Williams surveyed the swamps and woodlands of the Lowcountry, developing plans for a massive hydro and navigation project. In 1926 he obtained the federal license to construct it. But his dream came to a crashing halt with the Great Depression.


However, Williams' dream was resurrected in 1933 by a group of resourceful legislators including a young man named Strom Thurmond. They obtained a promise from President Franklin D. Roosevelt for federally funding the project at a time when there were no funds available in the state's meager $6 million budget.

South Carolina legislators took note of the Great Depression "cures" being proposed in Washington under President Roosevelt's New Deal administration. They determined that the rural areas of the state, among the last in the nation without power, should share in the benefits of electrification.

A persistent U.S. Sen. James F. Byrnes convinced President Roosevelt to provide the funding for something that would help pull a South Carolina out of an economic calamity.

Sen. Byrnes persuaded the president that lighting up and energizing the rural areas of the state, where 93 percent of the people were without electricity, could accomplish economic recovery. The means for doing that was to create the power-producing state utility that came to be known as Santee Cooper.

Electrifying the rural areas would improve the quality of life for those who lived there, Byrnes insisted.
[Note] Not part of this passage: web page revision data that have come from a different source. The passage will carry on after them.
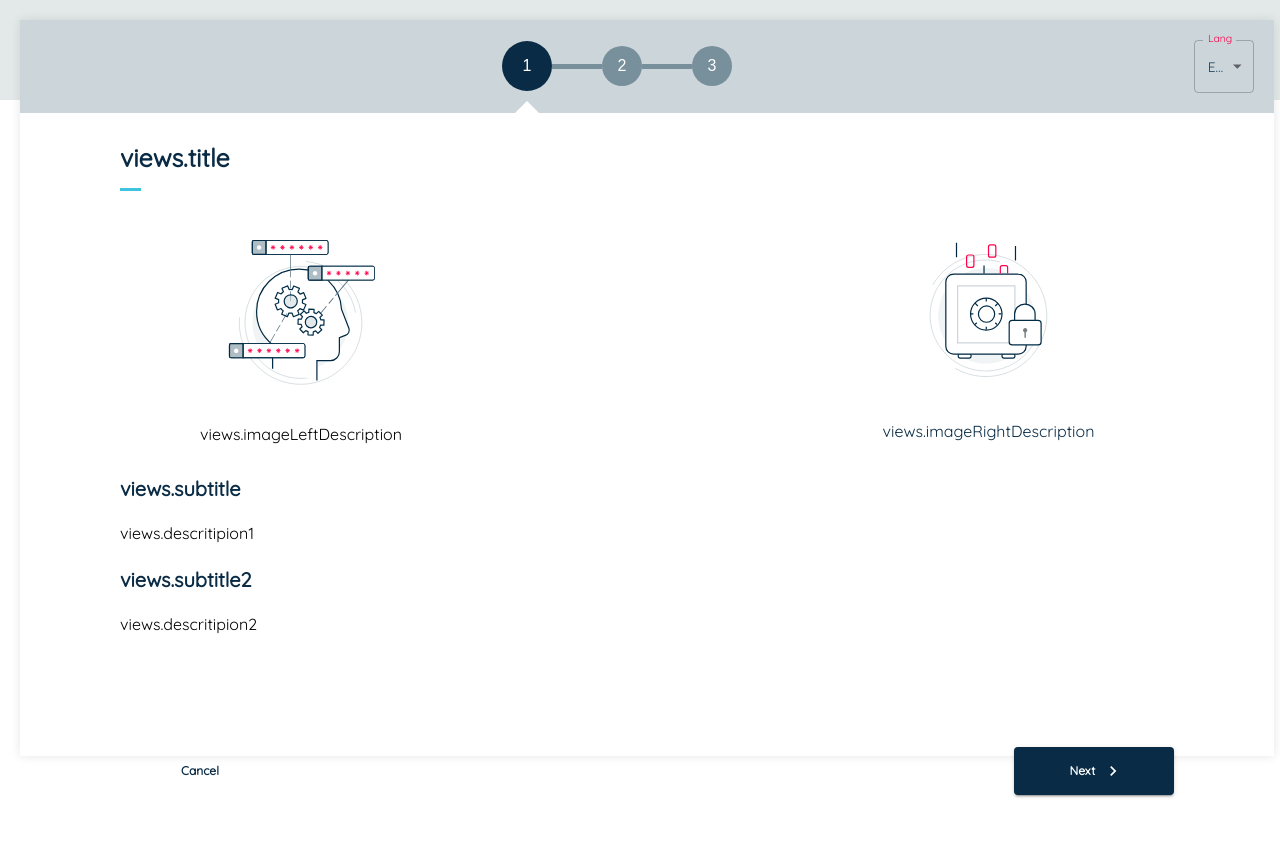
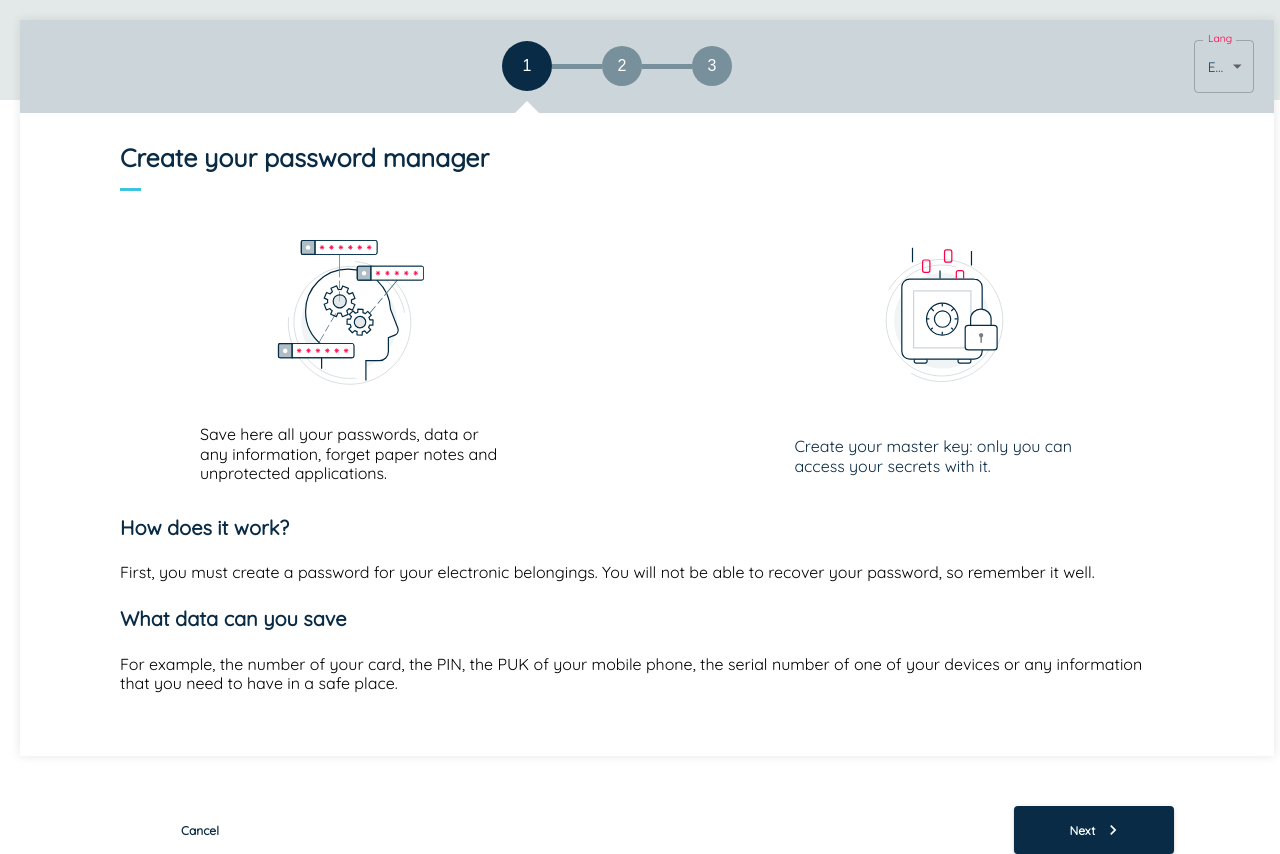
Before and after one commit to rodrigodiasf1984/passwordManagerTest, a React (Create React App) app: page / in a window 1280 px wide. Before the commit the page ends 825 px from the top, so only its background shows below. Built offline with nearby package versions, Linux system fonts and the light colour scheme.

Commit message:
refactor: improve translations

```diff
--- a/src/views/ProductInformation/index.tsx
+++ b/src/views/ProductInformation/index.tsx
@@ -18,7 +18,7 @@ function Step1() {
       <Header currentStep={1} />
       <Content>
         <Typography variant="h1" color={theme.palette.secondary.main}>
-          {t('views.title')}
+          {t('views.common.title')}
         </Typography>
         <Divider
           sx={{
@@ -47,7 +47,7 @@ function Step1() {
             >
               <img src={groupImage} alt="group" />
               <Typography variant="h4" maxWidth={300} paddingTop={5}>
-                {t('views.imageLeftDescription')}
+                {t('views.common.imageLeftDescription')}
               </Typography>
             </Box>
             <Box
@@ -65,21 +65,21 @@ function Step1() {
                 paddingTop={5}
                 color={theme.palette.secondary.main}
               >
-                {t('views.imageRightDescription')}
+                {t('views.common.imageRightDescription')}
               </Typography>
             </Box>
           </Box>
           <Typography variant="h3" color={theme.palette.secondary.main}>
-            {t('views.subtitle')}
+            {t('views.common.subtitle')}
           </Typography>
           <Typography variant="h4" paddingTop={3} paddingBottom={3}>
-            {t('views.descritipion1')}
+            {t('views.common.descritipion1')}
           </Typography>
           <Typography variant="h3" color={theme.palette.secondary.main}>
-            {t('views.subtitle2')}
+            {t('views.common.subtitle2')}
           </Typography>
           <Typography variant="h4" paddingTop={3}>
-            {t('views.descritipion2')}
+            {t('views.common.descritipion2')}
           </Typography>
         </Box>
         <Box
```
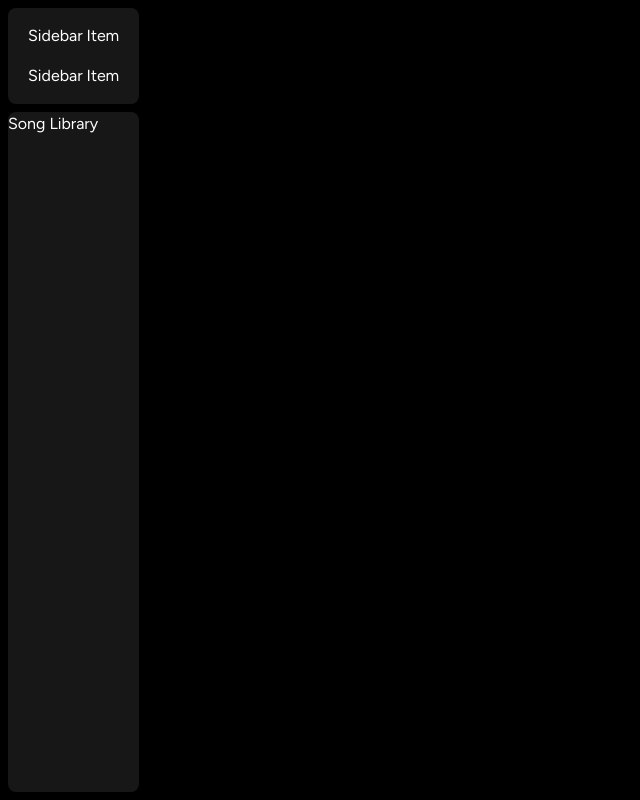
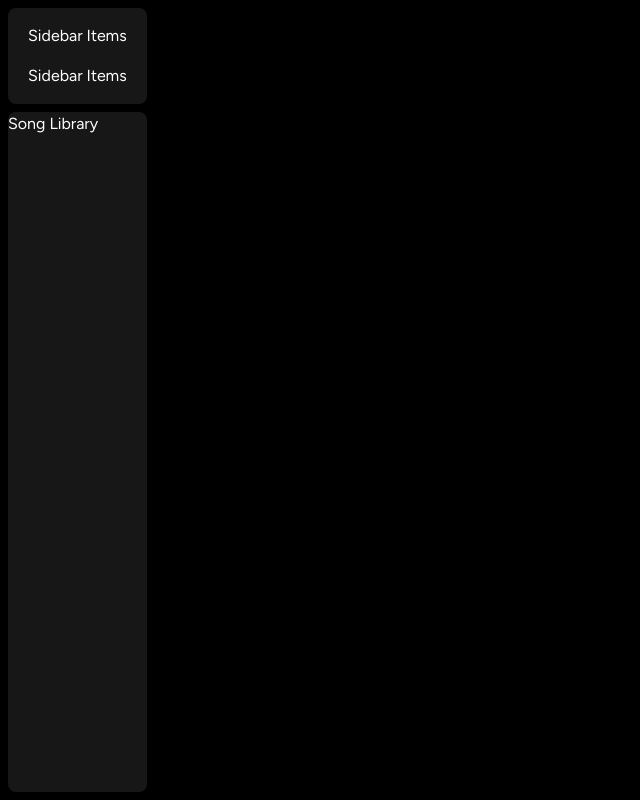
Before and after one commit to michaelorina/fullstack-spotify-clone, a Next.js app: page / in a window 1280 px wide. Shown: the whole page, without its empty margins (0-640 px from the left). Built offline with nearby package versions, Linux system fonts and the light colour scheme.

Commit message:
create sidebar items

```diff
--- a/components/SidebarItem.tsx
+++ b/components/SidebarItem.tsx
@@ -1,8 +1,26 @@
-const SidebarItem = () =>{
+import Link from "next/link";
+import React from "react";
+import { IconType } from "react-icons";
+
+interface SidebarItemProps {
+    icon: IconType,
+    label: string,
+    active?: boolean,
+    href: string
+}
+const SidebarItem: React.FC<SidebarItemProps> = ({
+    icon,
+    label,
+    active,
+    href
+}) =>{
     return(
-        <div>
-            Sidebar Item
-        </div>
+        <Link
+            href={href}
+        >
+            Sidebar Items
+        </Link>
+
     );
 }
 export default SidebarItem;
```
It would also provide the means to create jobs by allowing for the expansion of business and industry, which at the time were clustered primarily in the urban areas of the state. With passage of enabling legislation in 1934, the General Assembly created the South Carolina Public Service Authority. Its purpose was to construct and operate the Santee Cooper Hydroelectric and Navigation Project.

Private power companies fought the Santee Cooper idea all the way to the U.S. Supreme Court. Finally, in April 1939, their injunctions were overturned and work began. Santee Cooper was underway. Construction proceeded at a non-stop pace for 27 months.

Muscles, mules and machines were used to clear the swamps and woodlands, build the dams and dikes, and construct a powerhouse and navigation lock.


To continue reading the history of Santee Cooper click on each title below.

 It was the largest land-clearing project in U.S. history...
 Flow of Power Energized Rural South Carolina
 The value of state ownership
 Why Santee Cooper?
 And the Results? Public Power Owned by the People
 Santee Cooper is the source of power for more than 2 million South Carolinians
 The Commitment